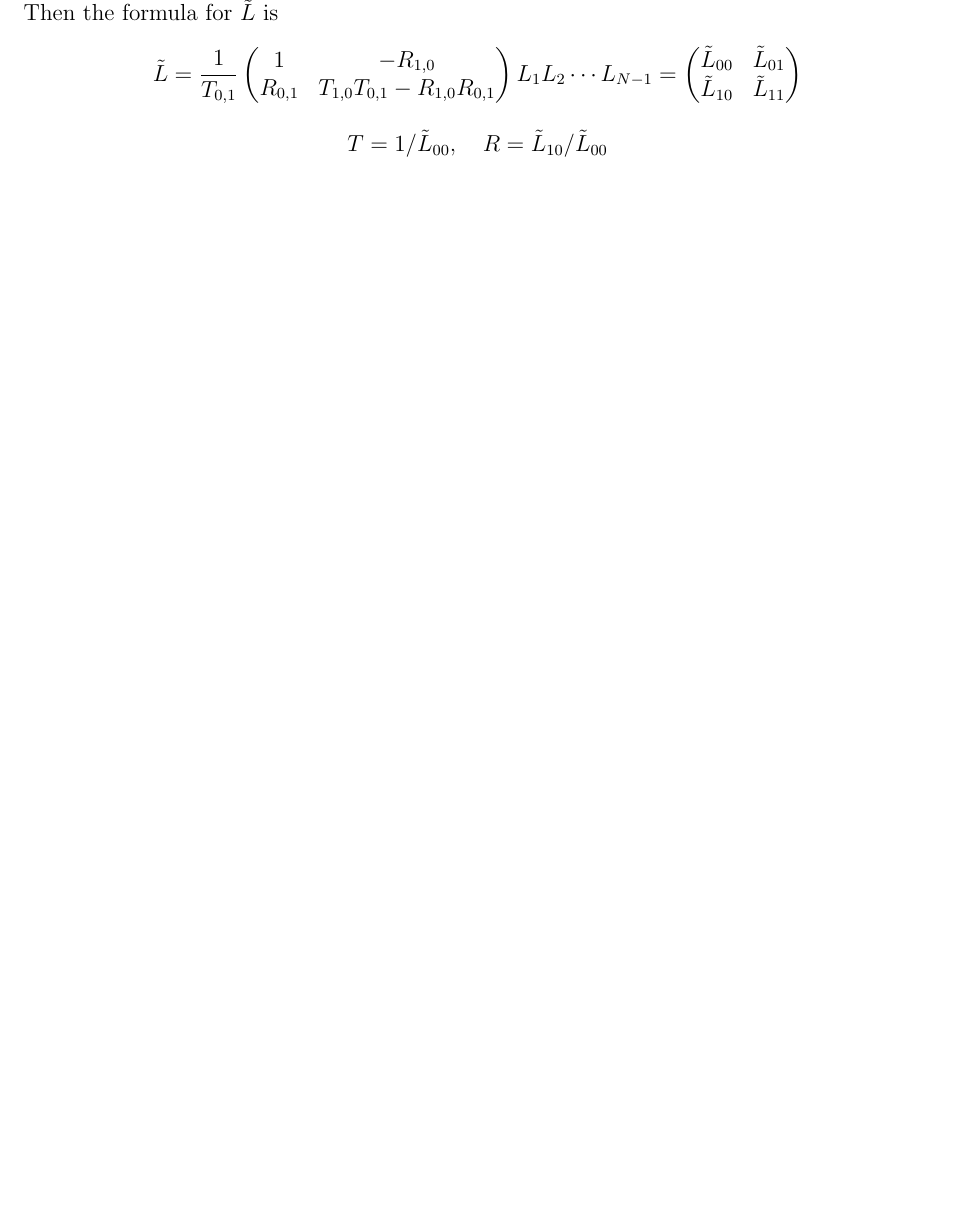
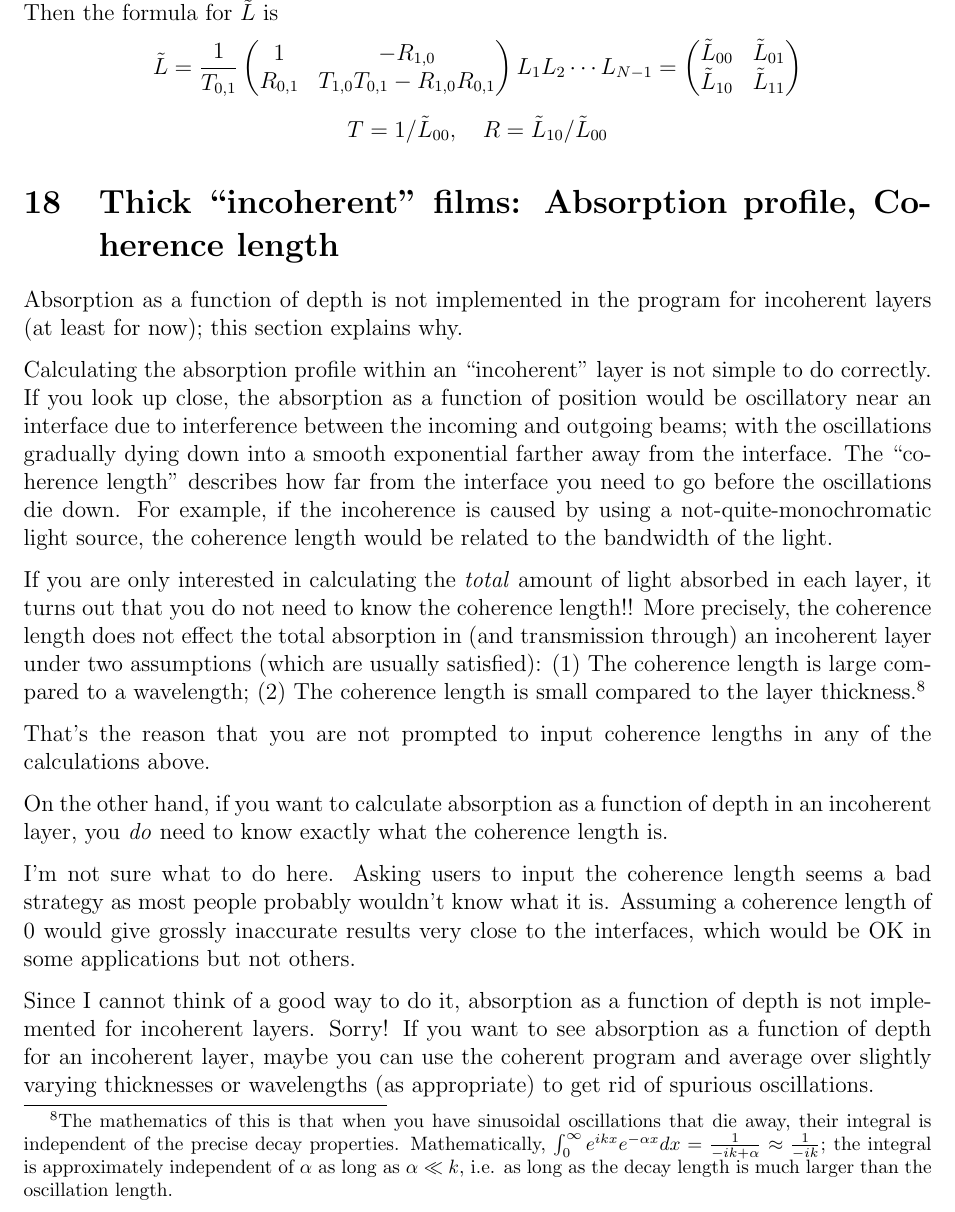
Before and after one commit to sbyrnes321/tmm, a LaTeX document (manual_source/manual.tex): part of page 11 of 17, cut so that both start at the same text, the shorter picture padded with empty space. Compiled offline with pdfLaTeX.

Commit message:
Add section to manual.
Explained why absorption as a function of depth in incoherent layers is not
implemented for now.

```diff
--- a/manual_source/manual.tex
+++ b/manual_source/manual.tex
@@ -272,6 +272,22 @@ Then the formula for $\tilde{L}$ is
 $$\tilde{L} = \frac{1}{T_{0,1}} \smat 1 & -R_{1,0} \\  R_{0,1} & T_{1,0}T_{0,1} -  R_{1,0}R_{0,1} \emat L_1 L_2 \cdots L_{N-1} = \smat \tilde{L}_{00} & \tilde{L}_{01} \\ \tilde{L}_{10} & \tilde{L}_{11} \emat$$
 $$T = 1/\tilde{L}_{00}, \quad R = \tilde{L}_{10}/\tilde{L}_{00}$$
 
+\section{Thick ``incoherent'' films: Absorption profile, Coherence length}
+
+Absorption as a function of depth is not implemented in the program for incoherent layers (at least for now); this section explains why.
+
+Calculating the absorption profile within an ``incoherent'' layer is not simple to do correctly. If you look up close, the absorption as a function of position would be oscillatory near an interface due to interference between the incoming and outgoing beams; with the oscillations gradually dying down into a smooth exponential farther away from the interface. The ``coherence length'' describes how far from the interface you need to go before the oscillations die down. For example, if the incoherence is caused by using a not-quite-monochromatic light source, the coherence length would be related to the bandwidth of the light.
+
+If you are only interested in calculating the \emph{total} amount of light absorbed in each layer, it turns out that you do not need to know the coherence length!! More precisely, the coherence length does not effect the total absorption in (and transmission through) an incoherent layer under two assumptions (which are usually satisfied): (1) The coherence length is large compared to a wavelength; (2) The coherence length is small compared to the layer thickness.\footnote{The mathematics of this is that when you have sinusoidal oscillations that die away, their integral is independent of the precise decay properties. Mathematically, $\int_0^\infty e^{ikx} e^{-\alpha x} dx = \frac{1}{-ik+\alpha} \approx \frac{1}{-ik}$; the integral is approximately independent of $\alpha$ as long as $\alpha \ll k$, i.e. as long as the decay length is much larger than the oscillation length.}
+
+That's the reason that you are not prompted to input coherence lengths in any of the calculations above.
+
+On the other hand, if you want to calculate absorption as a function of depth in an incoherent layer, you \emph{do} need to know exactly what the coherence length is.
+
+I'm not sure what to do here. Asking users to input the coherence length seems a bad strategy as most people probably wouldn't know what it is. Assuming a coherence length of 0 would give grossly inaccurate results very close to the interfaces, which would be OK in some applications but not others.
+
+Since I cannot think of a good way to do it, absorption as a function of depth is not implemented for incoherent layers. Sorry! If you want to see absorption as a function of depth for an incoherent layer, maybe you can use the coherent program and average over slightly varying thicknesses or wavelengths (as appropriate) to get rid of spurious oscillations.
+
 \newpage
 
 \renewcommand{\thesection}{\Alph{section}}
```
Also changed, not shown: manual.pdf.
········
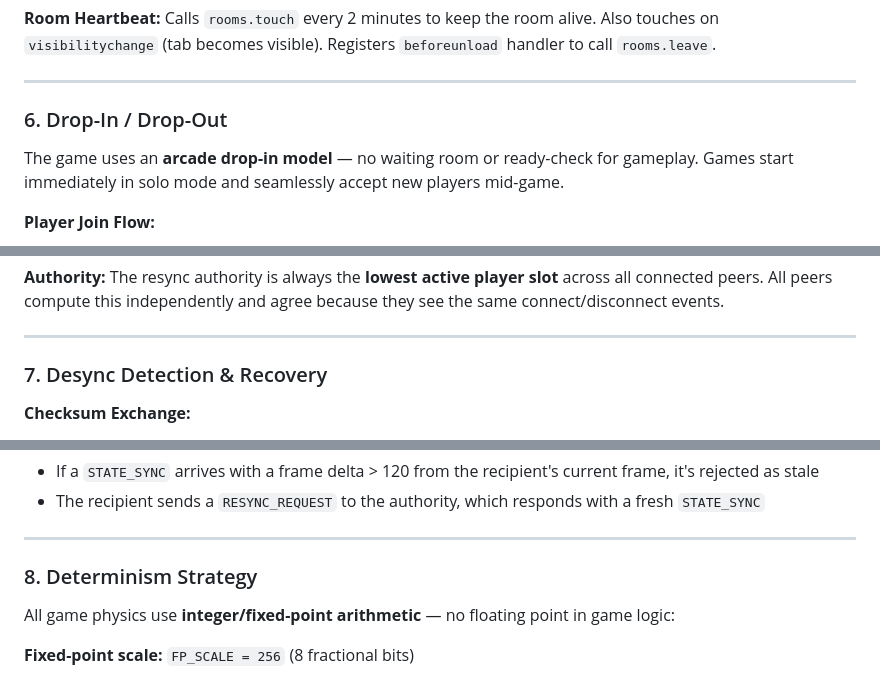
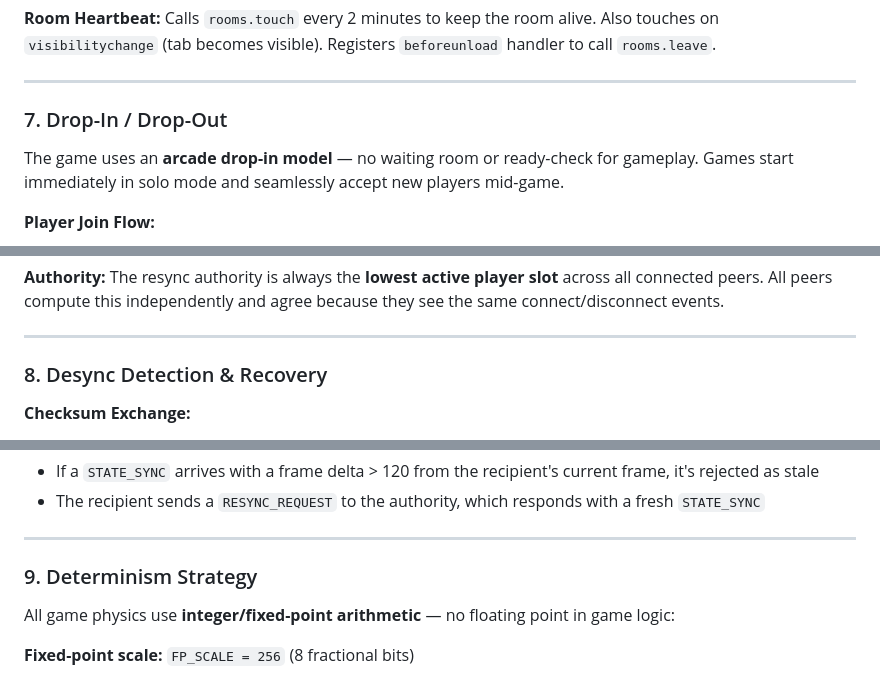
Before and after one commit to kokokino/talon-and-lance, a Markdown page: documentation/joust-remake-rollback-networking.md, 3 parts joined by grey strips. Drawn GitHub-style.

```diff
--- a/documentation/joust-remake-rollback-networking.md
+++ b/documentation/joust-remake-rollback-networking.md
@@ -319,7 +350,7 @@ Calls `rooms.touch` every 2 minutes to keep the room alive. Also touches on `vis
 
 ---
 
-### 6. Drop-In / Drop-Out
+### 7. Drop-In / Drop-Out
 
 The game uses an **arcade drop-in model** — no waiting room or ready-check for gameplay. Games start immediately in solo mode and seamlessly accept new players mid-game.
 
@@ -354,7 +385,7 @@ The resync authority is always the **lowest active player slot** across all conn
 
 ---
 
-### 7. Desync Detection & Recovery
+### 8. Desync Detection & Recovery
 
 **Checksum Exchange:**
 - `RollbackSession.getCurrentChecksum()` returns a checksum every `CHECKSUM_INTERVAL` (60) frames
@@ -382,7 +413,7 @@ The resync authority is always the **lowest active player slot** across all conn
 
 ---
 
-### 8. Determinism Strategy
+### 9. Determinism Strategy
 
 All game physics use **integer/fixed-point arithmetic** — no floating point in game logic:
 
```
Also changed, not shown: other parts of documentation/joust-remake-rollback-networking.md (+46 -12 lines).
········
▶ [Exercise instructions]
In the material above, find every line that has the string "manual" and pull those lines out.

▶ [Solution for this problem]
Before and after one commit to sbyrnes321/tmm, a LaTeX document (manual_source/manual.tex): part of page 11 of 17, cut so that both start at the same text, the shorter picture padded with empty space. Compiled offline with pdfLaTeX.
Add section to manual.
--- a/manual_source/manual.tex
+++ b/manual_source/manual.tex
Also changed, not shown: manual.pdf.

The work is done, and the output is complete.